Harmed by MOC | Email from Tice, Douglas 2018

From: dstorthopedics@aol.com
Date: January 18, 2018 at 2:24:18 PM EST
To: aschlafly@aol.com
Subject: AAPS vs ABMS

Sir, this is long overdue and I support and applaud you and your team in your efforts!

I have a small story to tell you. I have personally been affected by this whole MOC restrictive trade practice. It has affected my life, my family, and my standing in my medical circles.

I grew up in small town West Virginia. I stayed local in the state of West Virginia for my education. I obtained my undergraduate and medical degrees from WVU and was accepted into my general surgery internship at The Mercy Hospital of Pittsburgh and then returned to WVU where I continued and completed my excellent Orthopedic Surgery training. After a two year stint as an active duty Air Force Orthopedic surgeon, I returned to my home state of West Virginia and settled in at the largest level one trauma center in the state. No one really wanted to do orthopedic trauma back then as it is now. I have spent most of my career in the state that I love and taking care of the people of this state despite all of the bad press this state gets. It is extremely difficult to recruit to the state of WV and I always felt proud to be a part of the small number of Orthopedic surgeons who call this state home. I have had a great career spending time in private practice, faculty of West Virginia University and faculty of Marshall University. I served as the Chief of Orthopedic trauma at Western Maryland Health System for 3 years before returning to a faculty position at the eastern campus of WVU in Martinsburg, WV at Berkeley Medical Center.

I have been fortunate through the 22 years of my practice by taking great care of people and having never paid out a single dollar in a malpractice claim. Not many Orthopedic trauma surgeons can say that let alone most physicians. I have received numerous awards for great care through the years and have prided myself in always trying to do the right thing. I taught orthopedic residents for 14 years of my career and was always held in high esteem by my residents and colleagues as a “go to guy for issues, questions, or tough cases”.

I am a very busy person, husband, father, surgeon, and athlete. At the age of 54, I still race bicycles all over the country. Over the past several years, life has been hectic and crazy and fun. I maintain all of my CME’s as required and read incessantly to stay on top of technology and teach and lecture often.

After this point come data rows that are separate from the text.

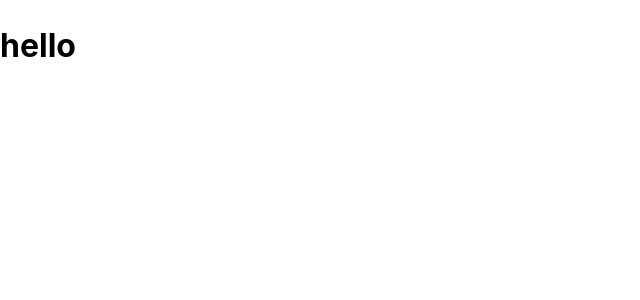
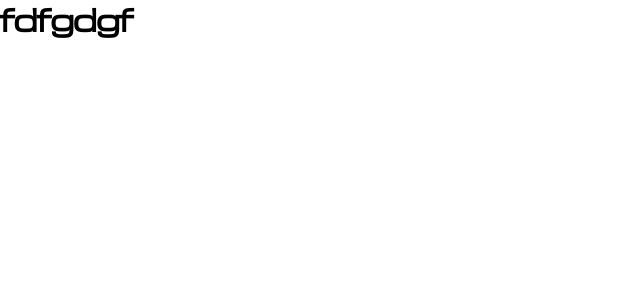
Before and after one commit to HodeonArtz/js-106, a React (Vite) app: page / in a window 1280 px wide. Shown: the top 300 px of the page, without its empty margins (0-640 px from the left). Built offline with nearby package versions, Linux system fonts and the light colour scheme.

Commit message:
feat(typography): import fonts

```diff
--- /dev/null
+++ b/src/assets/fonts/fonts.css
@@ -0,0 +1,6 @@
+@font-face {
+  font-family: 'Microgramma';
+  src: url('./microgramma.ttf') format('truetype');
+  font-weight: 400;
+  font-style: normal;
+}
--- a/src/main.tsx
+++ b/src/main.tsx
@@ -1,4 +1,6 @@
 import ReactDOM from 'react-dom/client';
 import App from './App';
 
+import './assets/fonts/fonts.css';
+
 ReactDOM.createRoot(document.getElementById('root')!).render(<App />);
--- a/src/pages/Home.page.tsx
+++ b/src/pages/Home.page.tsx
@@ -1,7 +1,9 @@
+import { Title } from '@mantine/core';
+
 export function HomePage() {
   return (
     <>
-      <h1>hello</h1>
+      <Title>fdfgdgf</Title>
     </>
   );
 }
--- a/src/theme.ts
+++ b/src/theme.ts
@@ -1,5 +1,8 @@
 import { createTheme } from '@mantine/core';
 
 export const theme = createTheme({
-  /** Put your mantine theme override here */
+  fontFamily: 'Helvetica, sans-serif',
+  headings: {
+    fontFamily: 'Microgramma, Greycliff CF, sans-serif',
+  },
 });
```
Also changed, not shown: src/assets/fonts/microgramma.ttf (added).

I made a personal decision several years ago. I decided to stop participating in MOC knowing that it could bite me one day. My outspoken logic was that I am an excellent technician who has a near perfect tract record, I’ll let this speak for itself. My patients do very well, I am liked by my colleagues and I produce a consistent quality product. Besides, how rediculous is it to have to recertify just for the sake of taking a test. It takes a great deal of time and time away from my family and practice and my life to do such a thing let alone all of the stuff I already to to maintain all of my licenses and CME for hospital credentials. How many times do attorneys have to pass the bar exam? How many times to Dentists have to pass their boards? How many times to CPA’s have to pass the exam? How about all of those nursing administrators….how many times to pass your nursing boards?? There is no improved patient outcome with recertifications. I am completely on board with initial certification as I believe all of us are.

As my certification time was ticking down, I joined the NBPAS and whole heartedly believe and support their mission. I am an active certified Orthopedic Surgeon with NBPAS.

Well, anyway, to the meat and potatoes of this email. I was warned by the CMO and the chief of surgery that in order to remain on staff, I must recertify and that the bylaws do not accept the NBPAS certification. Ok, so, I am without a doubt the best technical surgeon with a huge practice and I am now being threatened of being terminated and losing my academic position. I go from being the “go to guy” to the guy who is given an ultimatum. I chose to hold my ground and I was asked to resign or I would be terminated! If I was terminated, it is a reportable issue to the NPDB. So, now the shame and loss of income and stress of “now what”. So, all of the above….great guy, great hands, super surgeon means nothing anymore because of the stigmata of the MOC and my “loss” of board certification. Hell, even the locums companies turn their noses up at me. I have gone from being the golden boy to being unemployable due to non participation in MOC.

If this isn’t the poster for restriction of trade, I don’t know what is? I have now become virtually unemployable in a state that can barely recruit anyone.

Please let me know how I can help and would be more than happy to help in any way. I would be happy to testify or participate in any activity. The ABMS has created a monster. Let me help you bring is down.

Douglas Tice, MD
11801 Knob Road
Cumberland, MD 21502
304 816-1278
dstorthopedics@aol.com